[Source information Boundary: Start]
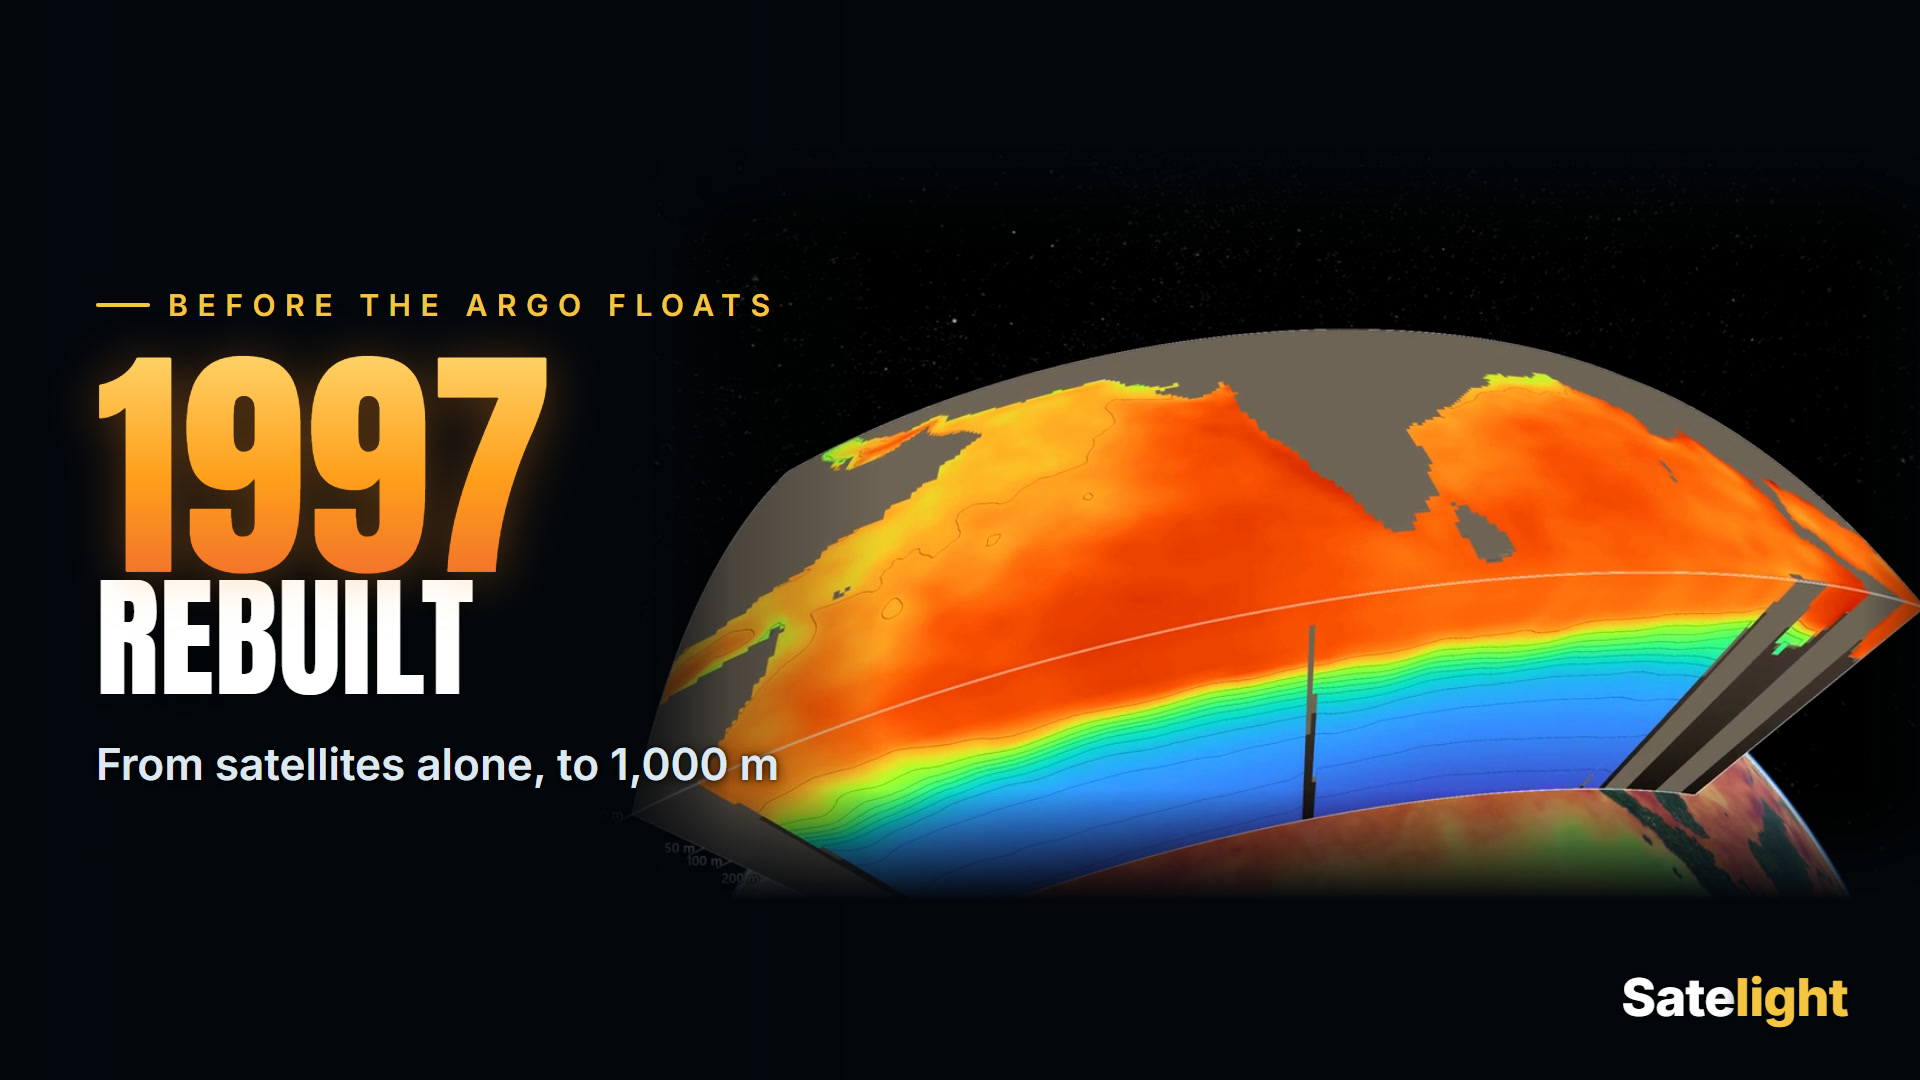
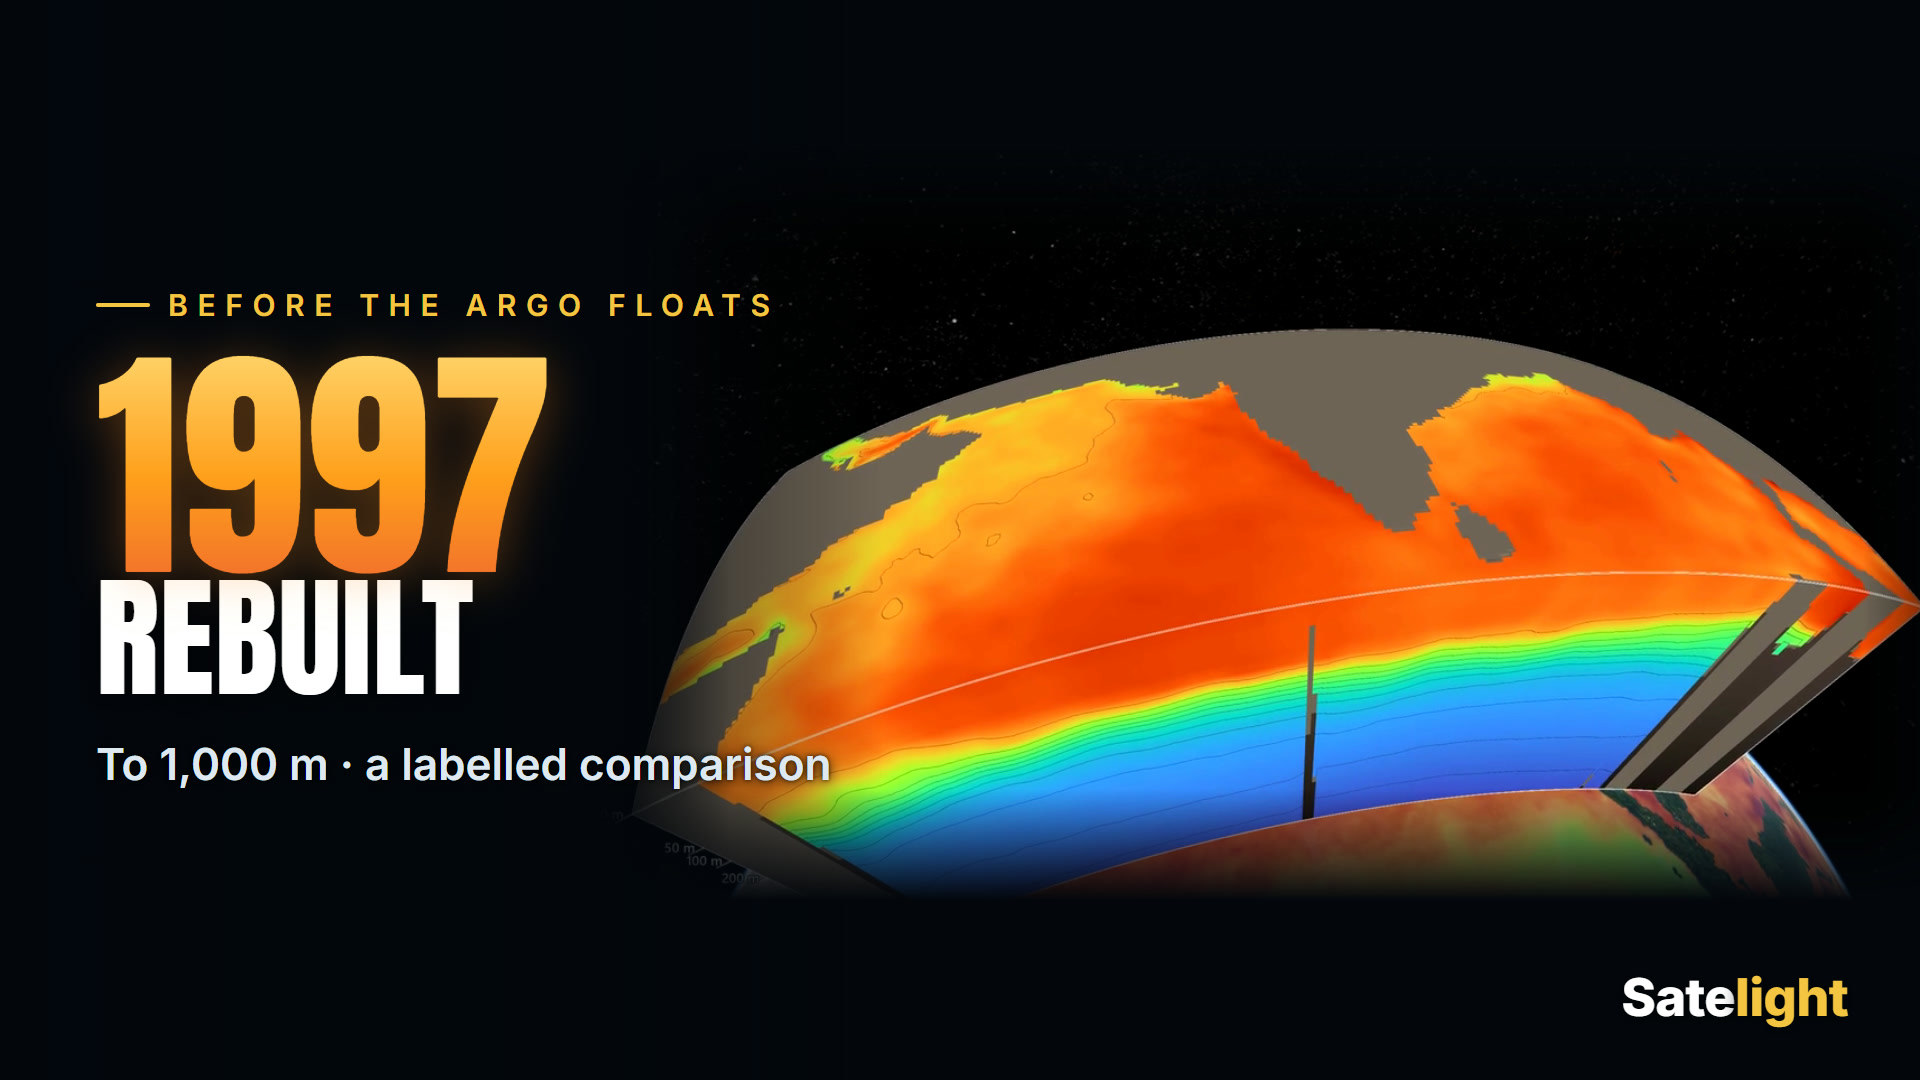
Before-the-floats claims labelled a comparison in the abstract, the YouTube text and thumbnail b; field lengths re-measured; synthetic-content setting left to the team with the help page to check

Changed region(s): [[0.0312, 0.6722, 0.4375, 0.7333]]

diff --git a/submission/youtube/thumbnail.html b/submission/youtube/thumbnail.html
@@ -50,7 +50,7 @@ const variants = {
       <div class="kicker">Before the Argo floats</div>
       <h1 class="warm big">1997</h1>
       <h1 style="font-size:132px">rebuilt</h1>
-      <div class="sub">From satellites alone, to 1,000 m</div>
+      <div class="sub">To 1,000 m · a labelled comparison</div>
     </div>` + brand,
   c: dive(1.0, 330, 40) + leftShade + `
     <div class="copy">

diff --git a/docs/26-youtube.md b/docs/26-youtube.md
@@ -43,10 +43,10 @@ is harness output.
 | File | Picture | Words |
 |---|---|---|
 | `thumbnail-a.jpg` | The dive at 0:47: the Bay of Bengal on 17 May 2023, cut open | THE OCEAN BELOW, FROM SPACE · Temperature to 1,000 m, from satellites alone |
-| `thumbnail-b.jpg` | 15 November 1997 at 3:38: the whole North Indian Ocean, before any Argo float surfaced there | BEFORE THE ARGO FLOATS · 1997 REBUILT · From satellites alone, to 1,000 m |
+| `thumbnail-b.jpg` | 15 November 1997 at 3:38: the whole North Indian Ocean, before any Argo float surfaced there | BEFORE THE ARGO FLOATS · 1997 REBUILT · To 1,000 m · a labelled comparison |
 | `thumbnail-c.jpg` | The dive at 0:47 | THE REANALYSIS ARRIVES 99 DAYS LATE · Satelight reads this week's satellites |
 
-`b` is the strongest picture and the most surprising claim; the film explains it at 3:31.
+`b` is the strongest picture and the most surprising claim; the film explains it at 3:31. It carries "a labelled comparison" because before 2010 the salinity input is not from a satellite, and the crop leaves out the viewer's own comparison badge.
 `a` says what the product is at a glance. `c` is the sharpest hook: 99 days is how far
 behind GLORYS was on 2026-09-30 (`13-eval-results.md`, Nowcast), the same figure the film
 shows at 3:01.
@@ -75,7 +75,7 @@ What it does
 • Cyclone fuel, the heat above 26 °C, every day. Against the floats, climatology misses it by 21.0 kJ/cm², Satelight by 12.9 and GLORYS by 11.9.
 • Fishing depth beside INCOIS's own fishing zones. In the Bay of Bengal, climatology misses the 20 °C depth by 19.3 m, Satelight by 13.7 and GLORYS by 12.0.
 • This morning's ocean: GLORYS was 99 days behind on 30 September 2026. Satelight reads the satellites of days ago.
-• Before the floats: 1993 to 2000 rebuilt, years when no Argo float surfaced in this sea.
+• Before the floats: 1993 to 2000 rebuilt, years when no Argo float surfaced in this sea. Labelled a comparison: salinity before 2010 is not from a satellite.
 • Every float keeps its quality flag, data mode and source file. Readings that fail quality control are counted, never dropped.
 
 Not done yet, and said so in the film: the embedding proof is half met, the thermocline runs warm, and the sonar layer is not there yet.
@@ -123,7 +123,7 @@ Satelight, Smart India Hackathon, SIH 2026, SIH26066, INCOIS, ocean temperature,
 | Category | Science & Technology |
 | Video language / caption language | English (India) |
 | Captions | Upload `submission/youtube/satelight-film.en.srt` as English. The film has no burned-in subtitles, and YouTube's auto-captions mishear Satelight, INCOIS and GLORYS. The Tamil line at 1:50 is captioned in Tamil, as it is spoken. |
-| Altered or synthetic content | No. The footage is the running viewer on real data. The guide narration is a synthetic voice that does not imitate any real person, which YouTube's disclosure does not cover. |
+| Altered or synthetic content | The team's call; we suggest No. The footage is the running viewer on real data, and the guide narration is a synthetic voice that imitates no real person. Read YouTube's help page on disclosing altered or synthetic content at upload, and choose Yes if it asks for voices like this one. |
 | License | Standard YouTube License |
 | Allow embedding | On, so the link plays inside the portal and slides |
 | Comments | On, sorted by Top |

diff --git a/docs/25-portal-form.md b/docs/25-portal-form.md
@@ -6,7 +6,7 @@ The text entered on the SIH portal for the final submission. Every number comes 
 beside climatology and GLORYS, per basin or for the whole box (hard rule 8).
 `python submission/textcheck.py` checks every number in the marked blocks against the
 harness, and the length of each field; it fails rather than let a block drift.
-Lengths on 2026-10-05: title 94 of 100, abstract 2,952 of 10,000, description 10,462 of
+Lengths on 2026-10-05: title 94 of 100, abstract 3,028 of 10,000, description 10,489 of
 50,000 characters.
 
 ## Idea Title (max 100)
@@ -40,7 +40,7 @@ What it is for:
 - Cyclone forecasters: the heat a cyclone feeds on, every day. Against the floats over the whole box, climatology misses it by 21.0 kJ/cm², Satelight by 12.9 and GLORYS by 11.9. Cyclone Mocha's cold wake in May 2023 shows up from satellites alone.
 - Fishermen: INCOIS's own fishing-zone advisories, each with how deep the warm water goes there, from the latest satellite day. In the Bay of Bengal, climatology misses that depth by 19.3 m, Satelight by 13.7 and GLORYS by 12.0.
 - INCOIS: this morning's ocean. On 30 September 2026 GLORYS was 99 days behind, while sea level had arrived the same day and sea temperature a day later. Satelight shows the ocean of days ago, not months.
-- Climate research: it rebuilds 1993 to 2000, years when not one Argo float surfaced in this sea. Scored on 2005 to 2009, where floats exist, it beats climatology at every depth and stays behind GLORYS down to 500 m.
+- Climate research: it rebuilds 1993 to 2000, years when not one Argo float surfaced in this sea, labelled a comparison because salinity before 2010 is not from a satellite. Scored on 2005 to 2009, where floats exist, it beats climatology at every depth and stays behind GLORYS down to 500 m.
 
 Every float keeps its quality flag, data mode and source file, and 8,500 float readings that fail quality control are counted, never dropped. Every number above comes from one test harness in the repository, which anyone can re-run with one command. What is not finished is written down: one encoder's embedding predicts the mixed-layer depth, which it was never trained on, better than the raw inputs (R² 0.351 against 0.255), but no single encoder also sorts the seasons, so that proof is half met.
[Source information Boundary: End]
> _Instructions for the task_:
Every line in the data that holds "warm" should be copied out.

> _Response box_:
       <h1 class="warm big">1997</h1>
 Not done yet, and said so in the film: the embedding proof is half met, the thermocline runs warm, and the sonar layer is not there yet.
 - Fishermen: INCOIS's own fishing-zone advisories, each with how deep the warm water goes there, from the latest satellite day. In the Bay of Bengal, climatology misses that depth by 19.3 m, Satelight by 13.7 and GLORYS by 12.0.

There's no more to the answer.